• [Task directions]:
Scan the records below for the string "component" and return every line where it appears.

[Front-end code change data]
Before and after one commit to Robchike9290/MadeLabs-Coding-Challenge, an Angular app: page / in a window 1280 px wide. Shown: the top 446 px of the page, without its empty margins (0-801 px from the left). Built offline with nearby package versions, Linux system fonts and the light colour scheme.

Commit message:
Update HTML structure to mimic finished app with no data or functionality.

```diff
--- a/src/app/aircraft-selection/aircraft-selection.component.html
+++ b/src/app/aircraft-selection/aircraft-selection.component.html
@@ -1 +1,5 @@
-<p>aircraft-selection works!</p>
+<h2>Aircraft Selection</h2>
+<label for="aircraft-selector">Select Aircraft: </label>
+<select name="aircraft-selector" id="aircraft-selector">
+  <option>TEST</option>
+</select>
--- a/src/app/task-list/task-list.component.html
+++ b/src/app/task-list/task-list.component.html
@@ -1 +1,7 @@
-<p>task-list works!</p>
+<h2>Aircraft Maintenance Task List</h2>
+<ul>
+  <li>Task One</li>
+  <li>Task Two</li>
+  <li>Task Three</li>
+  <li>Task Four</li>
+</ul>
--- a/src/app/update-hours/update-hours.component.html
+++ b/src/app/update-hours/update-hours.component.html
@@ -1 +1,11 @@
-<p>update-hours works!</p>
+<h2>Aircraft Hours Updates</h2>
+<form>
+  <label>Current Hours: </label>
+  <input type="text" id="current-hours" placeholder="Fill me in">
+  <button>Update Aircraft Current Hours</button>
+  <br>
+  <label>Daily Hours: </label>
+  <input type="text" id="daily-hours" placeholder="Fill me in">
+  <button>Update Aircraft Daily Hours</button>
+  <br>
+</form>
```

* * *

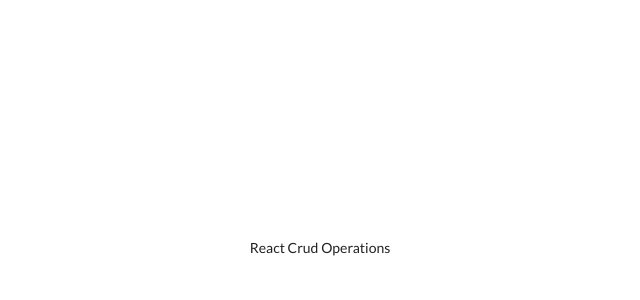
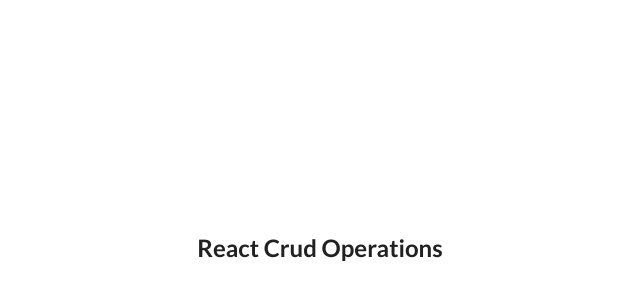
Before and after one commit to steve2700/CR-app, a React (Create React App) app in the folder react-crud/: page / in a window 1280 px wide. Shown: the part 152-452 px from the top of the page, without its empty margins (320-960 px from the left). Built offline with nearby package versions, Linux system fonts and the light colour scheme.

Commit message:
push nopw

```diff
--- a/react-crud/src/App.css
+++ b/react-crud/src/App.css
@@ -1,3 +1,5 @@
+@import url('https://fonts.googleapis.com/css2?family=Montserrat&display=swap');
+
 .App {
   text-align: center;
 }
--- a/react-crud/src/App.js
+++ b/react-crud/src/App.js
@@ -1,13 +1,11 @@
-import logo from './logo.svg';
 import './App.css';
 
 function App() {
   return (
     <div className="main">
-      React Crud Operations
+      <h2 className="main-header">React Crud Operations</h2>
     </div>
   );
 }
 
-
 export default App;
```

• [Solution to the exercise]:
--- a/src/app/aircraft-selection/aircraft-selection.component.html
+++ b/src/app/aircraft-selection/aircraft-selection.component.html
--- a/src/app/task-list/task-list.component.html
+++ b/src/app/task-list/task-list.component.html
--- a/src/app/update-hours/update-hours.component.html
+++ b/src/app/update-hours/update-hours.component.html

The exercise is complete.